The country’s major labor federations, including the KMU, the Association of Labor Unions-Trade Union Congress of the Philippines, Sentro ng Nagkakaisa at Progresibong Manggagawa, and Nagkaisa Labor Coalition unanimously defended Maglunsod as the official who consistently “bridged the ‘gap of trust’ between organized labor and the department by personally acting on complaints and facing mass actions of workers at the DOLE office in Intramuros.”

“I am grateful to the labor federations who expressed support.
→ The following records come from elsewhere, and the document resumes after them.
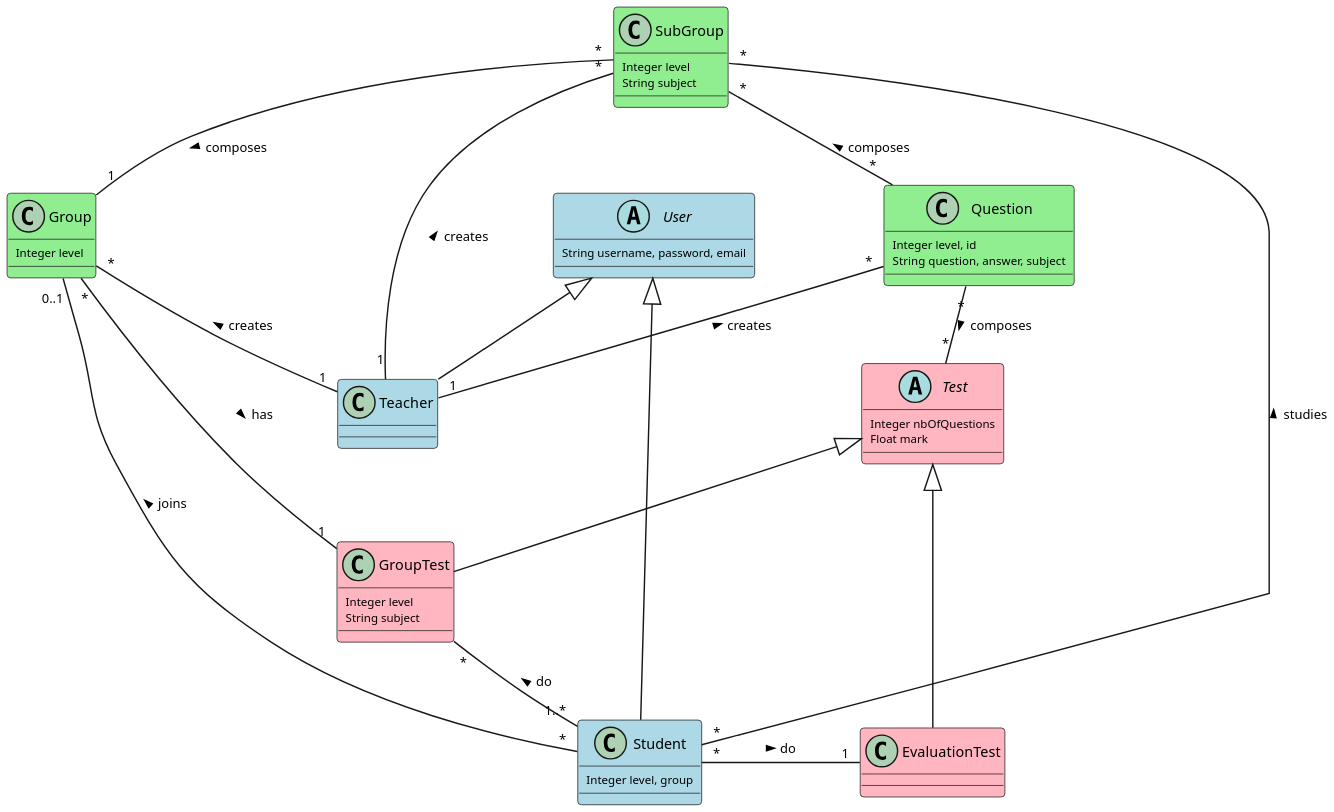
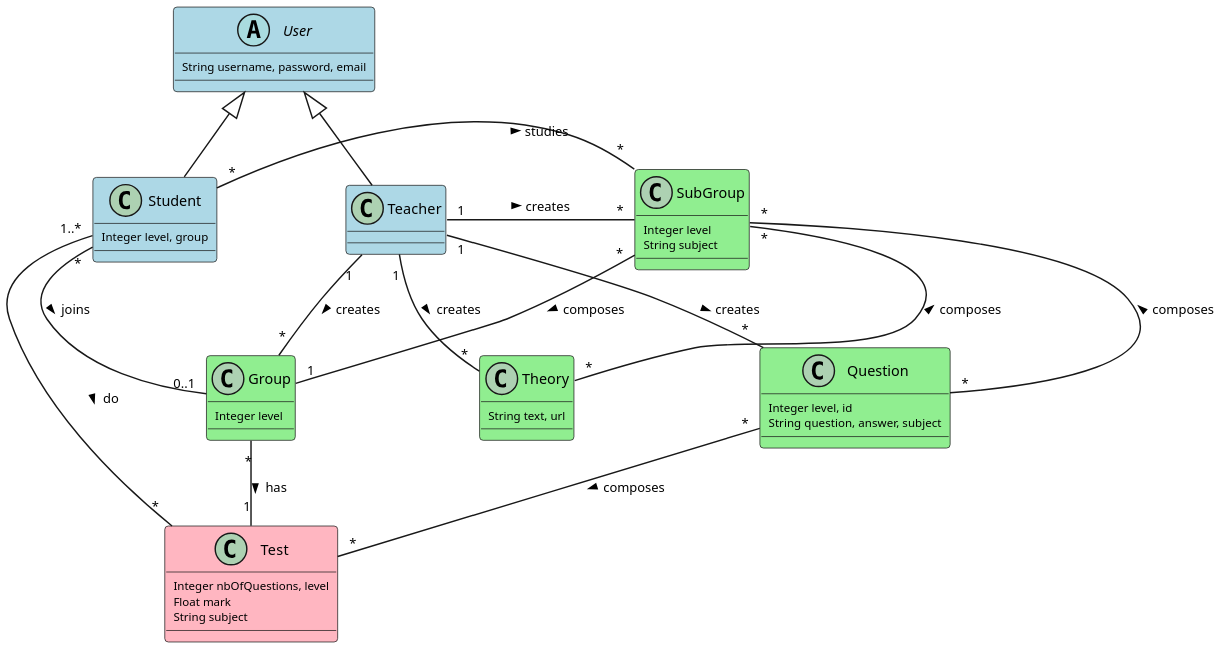
Before and after one commit to UdL-EPS-SoftArch/LearnIT-API: the diagram in UML_diagram.puml, drawn with PlantUML. The commit also changed 2 other files, not shown here.

Commit message:
Version 2 of UML Diagram

```diff
--- a/UML_diagram.puml
+++ b/UML_diagram.puml
@@ -1,68 +1,66 @@
 @startuml
 skinparam dpi 200
 skinparam classAttributeFontSize 8
 skinparam classArrowFontSize 9
 skinparam classFontSize 10
 skinparam nodesep 90
 skinparam ranksep 40
 hide stereotype
 skinparam class {
 	BackgroundColor White
 	BackgroundColor<<Test>> LightPink
 	BackgroundColor<<User>> LightBlue
 	BackgroundColor<<Group>> LightGreen
 }
 
 abstract class User <<User>> {
     String username, password, email
 }
 
 class Teacher <<User>> extends User {
 }
 
 class Student <<User>> extends User {
     Integer level, group
 }
 
-abstract class Test <<Test>> {
-    Integer nbOfQuestions
+class Test <<Test>> {
+    Integer nbOfQuestions, level
     Float mark
+    String subject
 }
 
-class EvaluationTest <<Test>> extends Test {
-}
-
-class GroupTest <<Test>> extends Test {
-    Integer level
-    String subject
+class Theory <<Group>> {
+    String text, url
 }
 
 class Group <<Group>> {
     Integer level
 }
 
 class SubGroup <<Group>> {
     Integer level
     String subject
 }
 
 class Question <<Group>> {
     Integer level, id
     String question, answer, subject
 }
 
-EvaluationTest "1" -left- "*" Student: do <
-GroupTest "*" -- "1..*" Student: do <
-SubGroup "*" -- "*" Student: studies <
-Group "0..1" -- "*" Student: joins <
+Test "*" -left- "1..*" Student: do <
+SubGroup "*" -left- "*" Student: studies <
+Group "0..1" -left- "*" Student: joins <
 
-Group "*" -- "1" Teacher: creates <
-SubGroup "*" -- "1" Teacher: creates <
-Question "*" -- "1" Teacher: creates <
+Group "*" -left- "1" Teacher: creates <
+SubGroup "*" -left- "1" Teacher: creates <
+Question "*" -left- "1" Teacher: creates <
+Theory "*" -left- "1" Teacher: creates <
 
 Question "*" -up- "*" SubGroup: composes >
+Theory "*" -up- "*" SubGroup: composes >
 Group "1" -up- "*" SubGroup: composes <
 
 Question "*" -- "*" Test: composes >
-Group "*" -- "1" GroupTest: has >
+Group "*" -- "1" Test: has >
 @enduml
```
I have not had the chance to send them messages yet, but I thank them for validating my work as DOLE undersecretary,” Maglunsod said. # (Raymund B. Villanueva)

Mga manggagawa, nagmartsa sa Araw ng mga Bayani

Nagsama-sama ang libu-libong manggagawa sa Araw ng mga Bayani sa tinaguriang nilang “Martsa ng Manggagawa” noong Agosto 27 mula Welcome Rotonda hanggang sa Mendiola sa Maynila.

Panawagan nila na itigil na ang kontraktwalisasyon sa paggawa, ipatupad ang pambansang minimum na sahod na P750, at wakasan ang iba pang porma ng pagsasamantala sa manggagawa.

Ayon sa Kilos na Manggagawa (KnM), sa nakalipas na dalawang taon, umabot na sa 40 milyon na manggagawa sa buong bansa ay kontraktwal.

Karamihan sa mga ito ay nasa sektor ng manupaktura at serbisyo na tumatanggap din nang napakababang sahod o mas mababa pa sa minimum na sahod.

Isang halimbawa dito ay sa Southern Tagalog na umabot sa mahigit 20,000 ang kontraktwal.

Dagdag pasakit din sa mga manggagawa ang mga patakaran na ipinataw nang gubyernong Rodrigo Duterte tulad ng Department Order 174 at Executive Order 51 na sa katunayan ay nagpapatindi lamang ng iskemang endo.

Dagdag pa nang KnM, malaking dagok din ang TRAIN law na siyang bumubutas sa bulsa at kita ng mga manggagawa.

Habang binabarat ang sahod, patuloy naman na pinahihirapan ang mamamayan sa mga dagdag bayarin at buwis.

Binigyang-pugay din nila ang mga manggagawa na siyang tunay na bayani at tagalikha ng yaman.

Malaking hamon naman sa mga manggagawa na labanan ang tumitinding atake sa mga manggagawa kagaya nang pambubuwag sa mga unyon, pagpaslang at pagsasampa ng mga gawa-gawang kaso sa mga lider unyonista. # (Ulat at bidyo ni Joseph Cuevas)